Go through the material and copy each line in which the word "ipynb" shows up.
·····
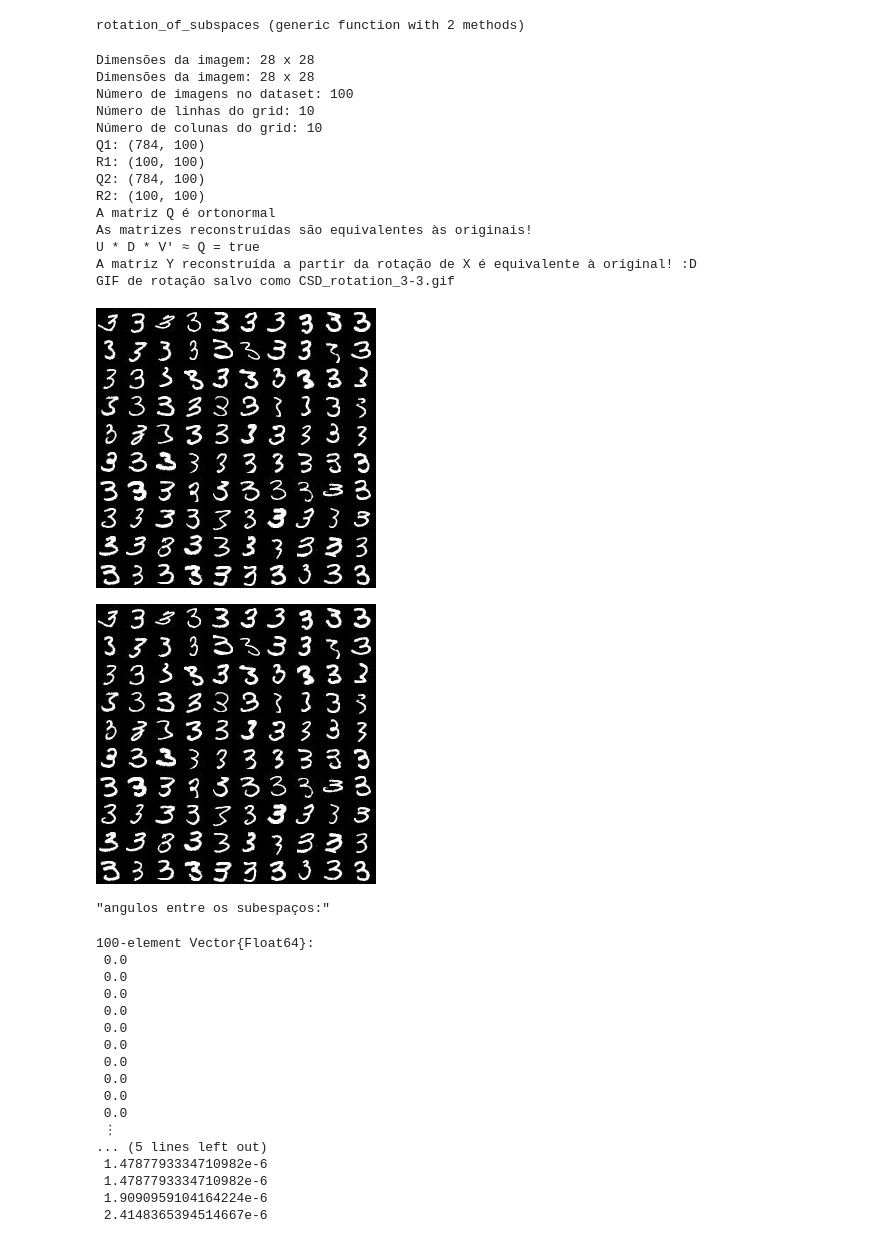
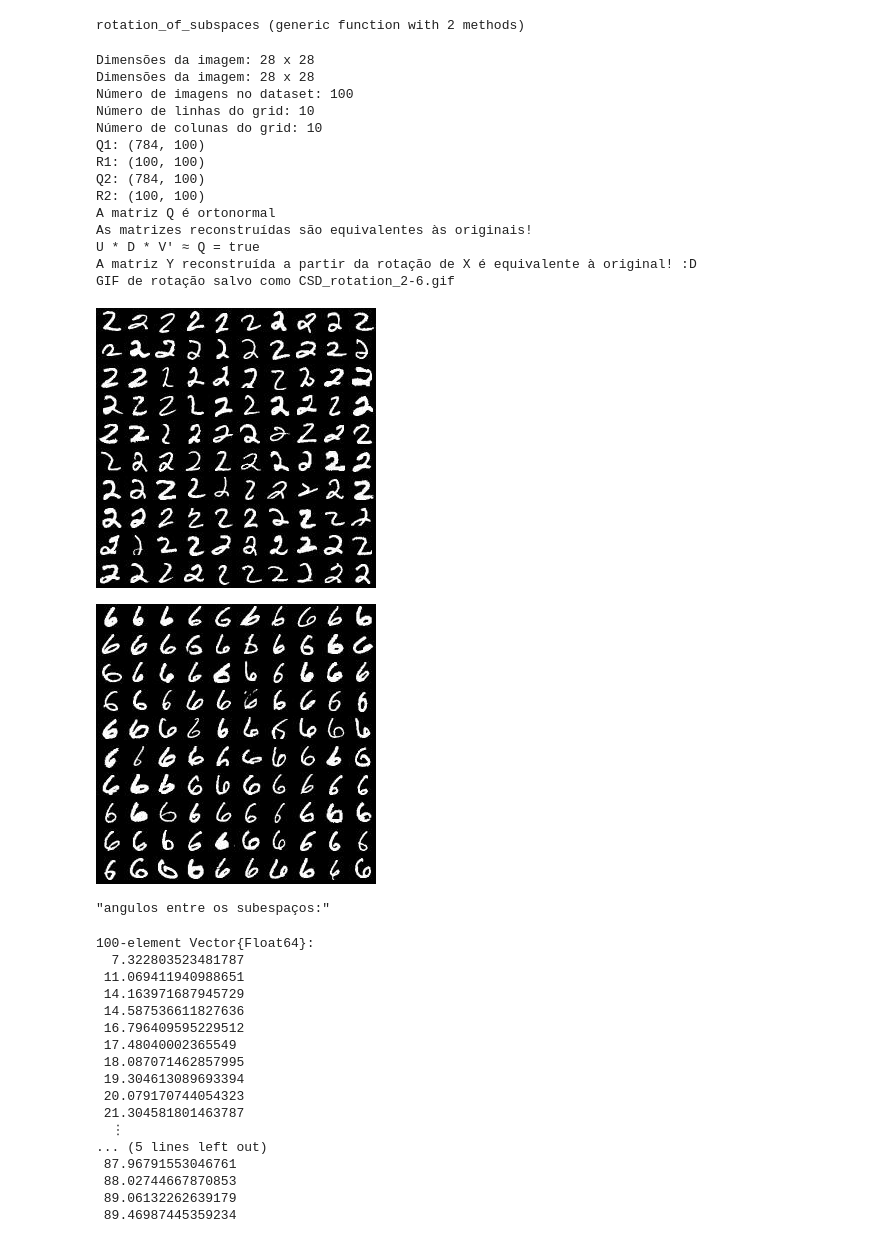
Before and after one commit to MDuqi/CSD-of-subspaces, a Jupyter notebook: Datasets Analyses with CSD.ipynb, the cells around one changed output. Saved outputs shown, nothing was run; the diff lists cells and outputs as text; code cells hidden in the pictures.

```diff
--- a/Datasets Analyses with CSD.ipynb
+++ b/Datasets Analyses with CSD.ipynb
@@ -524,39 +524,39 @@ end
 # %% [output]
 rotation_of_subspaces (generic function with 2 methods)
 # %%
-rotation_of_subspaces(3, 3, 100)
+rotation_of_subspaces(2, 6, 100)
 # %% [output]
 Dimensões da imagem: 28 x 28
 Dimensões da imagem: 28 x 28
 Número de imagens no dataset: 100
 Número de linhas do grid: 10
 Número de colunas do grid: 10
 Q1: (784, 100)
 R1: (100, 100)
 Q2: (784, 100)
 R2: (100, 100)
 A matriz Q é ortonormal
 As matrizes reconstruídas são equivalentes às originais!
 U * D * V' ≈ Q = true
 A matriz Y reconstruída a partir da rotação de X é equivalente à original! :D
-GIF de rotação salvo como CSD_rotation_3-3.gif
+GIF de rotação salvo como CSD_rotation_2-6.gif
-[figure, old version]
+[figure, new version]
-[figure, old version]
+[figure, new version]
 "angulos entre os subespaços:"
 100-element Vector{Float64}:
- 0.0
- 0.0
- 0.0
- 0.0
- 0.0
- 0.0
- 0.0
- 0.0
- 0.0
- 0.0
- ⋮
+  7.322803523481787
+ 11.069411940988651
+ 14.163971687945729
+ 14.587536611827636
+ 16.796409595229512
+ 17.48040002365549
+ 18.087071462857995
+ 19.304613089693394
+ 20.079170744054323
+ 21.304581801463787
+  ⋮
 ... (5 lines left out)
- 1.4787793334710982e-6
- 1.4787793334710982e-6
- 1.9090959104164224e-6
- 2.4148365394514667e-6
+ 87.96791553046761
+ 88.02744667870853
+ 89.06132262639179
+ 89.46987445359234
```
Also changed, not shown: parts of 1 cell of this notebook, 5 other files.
·····
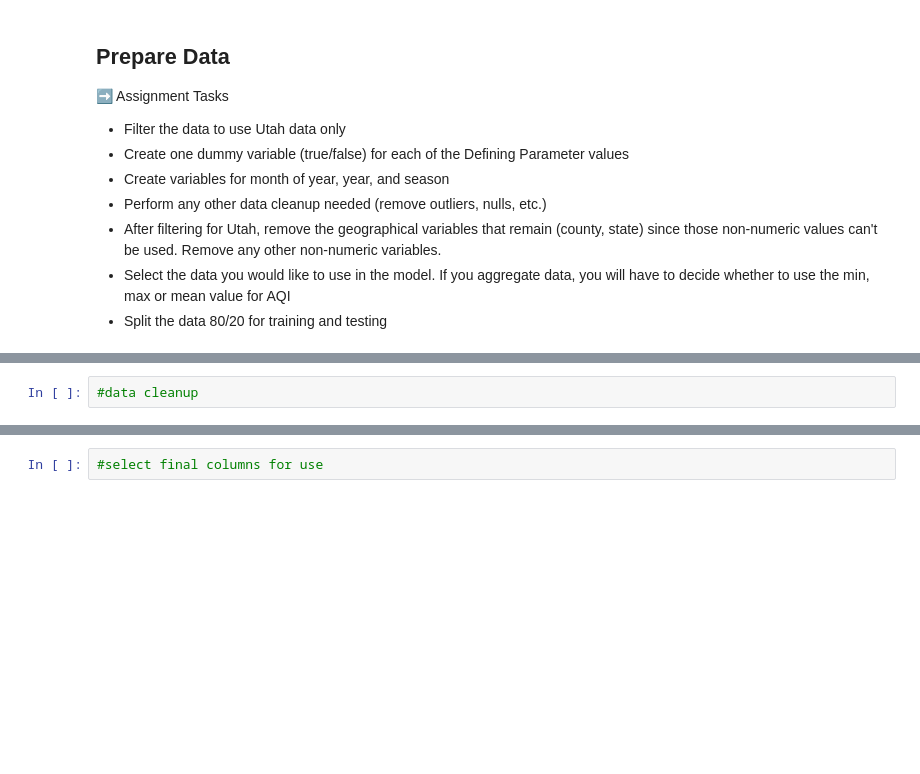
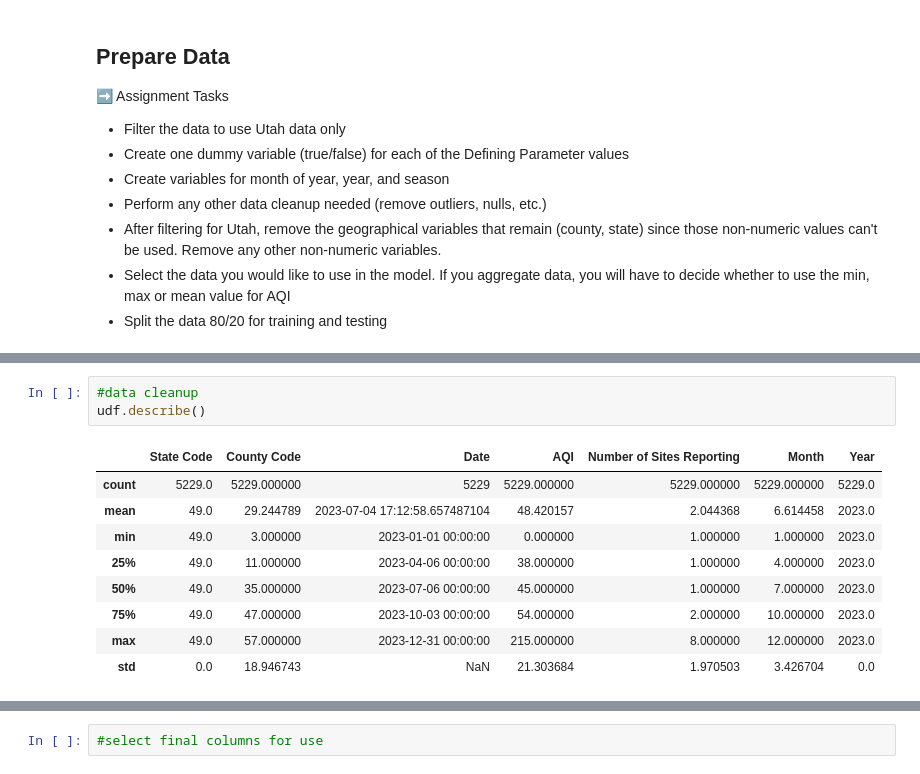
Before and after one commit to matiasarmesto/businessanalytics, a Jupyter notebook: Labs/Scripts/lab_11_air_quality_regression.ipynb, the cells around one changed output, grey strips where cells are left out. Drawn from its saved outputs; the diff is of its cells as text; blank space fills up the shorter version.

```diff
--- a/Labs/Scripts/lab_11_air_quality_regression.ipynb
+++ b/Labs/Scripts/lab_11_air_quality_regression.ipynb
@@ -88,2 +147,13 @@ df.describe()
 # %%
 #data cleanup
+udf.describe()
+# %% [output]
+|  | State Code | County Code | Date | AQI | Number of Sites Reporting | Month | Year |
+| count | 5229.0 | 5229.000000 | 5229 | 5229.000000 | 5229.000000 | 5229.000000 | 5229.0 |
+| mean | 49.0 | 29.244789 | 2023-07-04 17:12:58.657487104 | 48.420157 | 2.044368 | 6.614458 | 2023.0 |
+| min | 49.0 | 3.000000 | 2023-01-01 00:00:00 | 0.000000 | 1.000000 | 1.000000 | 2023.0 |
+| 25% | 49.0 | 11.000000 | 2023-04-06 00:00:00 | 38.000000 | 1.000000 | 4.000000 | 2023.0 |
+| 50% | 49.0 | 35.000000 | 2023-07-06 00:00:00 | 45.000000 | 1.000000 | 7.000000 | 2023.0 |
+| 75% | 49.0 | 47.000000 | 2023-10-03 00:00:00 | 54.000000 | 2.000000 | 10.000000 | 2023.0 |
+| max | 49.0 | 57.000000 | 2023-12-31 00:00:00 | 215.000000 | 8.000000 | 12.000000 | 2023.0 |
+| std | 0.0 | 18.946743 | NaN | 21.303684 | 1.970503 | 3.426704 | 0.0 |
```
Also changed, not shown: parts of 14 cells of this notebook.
·····
* **OUTPUT FOR THIS TASK**:
Before and after one commit to MDuqi/CSD-of-subspaces, a Jupyter notebook: Datasets Analyses with CSD.ipynb, the cells around one changed output. Saved outputs shown, nothing was run; the diff lists cells and outputs as text; code cells hidden in the pictures.
--- a/Datasets Analyses with CSD.ipynb
+++ b/Datasets Analyses with CSD.ipynb
Before and after one commit to matiasarmesto/businessanalytics, a Jupyter notebook: Labs/Scripts/lab_11_air_quality_regression.ipynb, the cells around one changed output, grey strips where cells are left out. Drawn from its saved outputs; the diff is of its cells as text; blank space fills up the shorter version.
--- a/Labs/Scripts/lab_11_air_quality_regression.ipynb
+++ b/Labs/Scripts/lab_11_air_quality_regression.ipynb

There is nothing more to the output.